TASK DETAILS
Examine the material below. Gather every line in which the string "server" appears.

RECORDS TO PROCESS

=== Section Start ===

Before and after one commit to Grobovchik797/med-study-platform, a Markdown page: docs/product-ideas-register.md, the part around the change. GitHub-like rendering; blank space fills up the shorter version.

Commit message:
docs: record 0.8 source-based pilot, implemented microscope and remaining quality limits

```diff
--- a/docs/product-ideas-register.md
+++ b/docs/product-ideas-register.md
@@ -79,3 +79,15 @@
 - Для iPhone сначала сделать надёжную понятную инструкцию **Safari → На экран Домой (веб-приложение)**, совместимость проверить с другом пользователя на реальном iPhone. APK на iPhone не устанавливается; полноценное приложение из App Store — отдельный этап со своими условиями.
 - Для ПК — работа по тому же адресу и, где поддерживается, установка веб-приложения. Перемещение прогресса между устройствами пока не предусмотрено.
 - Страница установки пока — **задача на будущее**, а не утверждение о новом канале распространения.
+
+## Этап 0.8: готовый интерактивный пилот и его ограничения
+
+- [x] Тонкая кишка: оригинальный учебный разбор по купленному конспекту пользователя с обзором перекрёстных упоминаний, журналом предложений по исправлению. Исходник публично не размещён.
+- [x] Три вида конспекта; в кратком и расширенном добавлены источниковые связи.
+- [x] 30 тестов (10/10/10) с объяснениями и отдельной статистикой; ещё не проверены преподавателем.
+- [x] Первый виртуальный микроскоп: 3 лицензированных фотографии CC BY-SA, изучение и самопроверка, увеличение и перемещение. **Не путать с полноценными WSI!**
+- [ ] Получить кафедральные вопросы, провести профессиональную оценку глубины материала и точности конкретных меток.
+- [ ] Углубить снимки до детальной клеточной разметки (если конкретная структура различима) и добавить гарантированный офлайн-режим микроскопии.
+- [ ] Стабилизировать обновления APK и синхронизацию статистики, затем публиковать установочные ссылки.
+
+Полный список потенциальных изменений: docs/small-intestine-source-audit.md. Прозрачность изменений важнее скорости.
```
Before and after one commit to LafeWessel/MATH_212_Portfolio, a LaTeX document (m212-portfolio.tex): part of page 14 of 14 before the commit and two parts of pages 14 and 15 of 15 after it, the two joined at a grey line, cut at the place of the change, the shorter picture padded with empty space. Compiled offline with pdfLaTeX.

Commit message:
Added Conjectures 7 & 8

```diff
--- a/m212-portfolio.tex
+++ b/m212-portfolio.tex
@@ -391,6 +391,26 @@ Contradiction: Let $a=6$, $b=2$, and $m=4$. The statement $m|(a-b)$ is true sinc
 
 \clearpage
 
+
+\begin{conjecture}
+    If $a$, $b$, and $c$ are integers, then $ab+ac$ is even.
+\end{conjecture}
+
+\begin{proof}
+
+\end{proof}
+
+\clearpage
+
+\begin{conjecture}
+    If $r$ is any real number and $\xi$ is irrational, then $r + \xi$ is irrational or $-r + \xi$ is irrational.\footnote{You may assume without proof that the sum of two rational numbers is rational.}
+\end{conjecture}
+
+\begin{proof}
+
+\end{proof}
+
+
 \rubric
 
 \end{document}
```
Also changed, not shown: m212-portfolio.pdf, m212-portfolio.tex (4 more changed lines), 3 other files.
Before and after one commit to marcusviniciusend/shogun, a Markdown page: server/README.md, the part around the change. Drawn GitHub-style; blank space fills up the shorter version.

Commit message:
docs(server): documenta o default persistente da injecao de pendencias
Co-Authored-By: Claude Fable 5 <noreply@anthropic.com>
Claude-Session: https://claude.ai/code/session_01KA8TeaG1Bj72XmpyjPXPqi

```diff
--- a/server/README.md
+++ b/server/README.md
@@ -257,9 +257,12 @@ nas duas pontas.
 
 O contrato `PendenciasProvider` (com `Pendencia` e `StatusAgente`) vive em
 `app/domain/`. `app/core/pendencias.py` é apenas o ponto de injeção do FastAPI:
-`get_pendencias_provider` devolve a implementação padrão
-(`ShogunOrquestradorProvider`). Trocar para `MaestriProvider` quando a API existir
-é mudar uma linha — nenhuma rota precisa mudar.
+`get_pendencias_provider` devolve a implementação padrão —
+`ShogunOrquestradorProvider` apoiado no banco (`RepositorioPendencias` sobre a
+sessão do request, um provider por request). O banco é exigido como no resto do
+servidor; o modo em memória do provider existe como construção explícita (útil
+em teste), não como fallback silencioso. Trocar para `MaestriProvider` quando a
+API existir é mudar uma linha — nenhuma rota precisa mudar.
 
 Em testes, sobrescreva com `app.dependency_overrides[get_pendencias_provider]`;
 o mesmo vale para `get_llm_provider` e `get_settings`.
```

=== Section End ===

SOLVED PROBLEM
Before and after one commit to marcusviniciusend/shogun, a Markdown page: server/README.md, the part around the change. Drawn GitHub-style; blank space fills up the shorter version.
docs(server): documenta o default persistente da injecao de pendencias
--- a/server/README.md
+++ b/server/README.md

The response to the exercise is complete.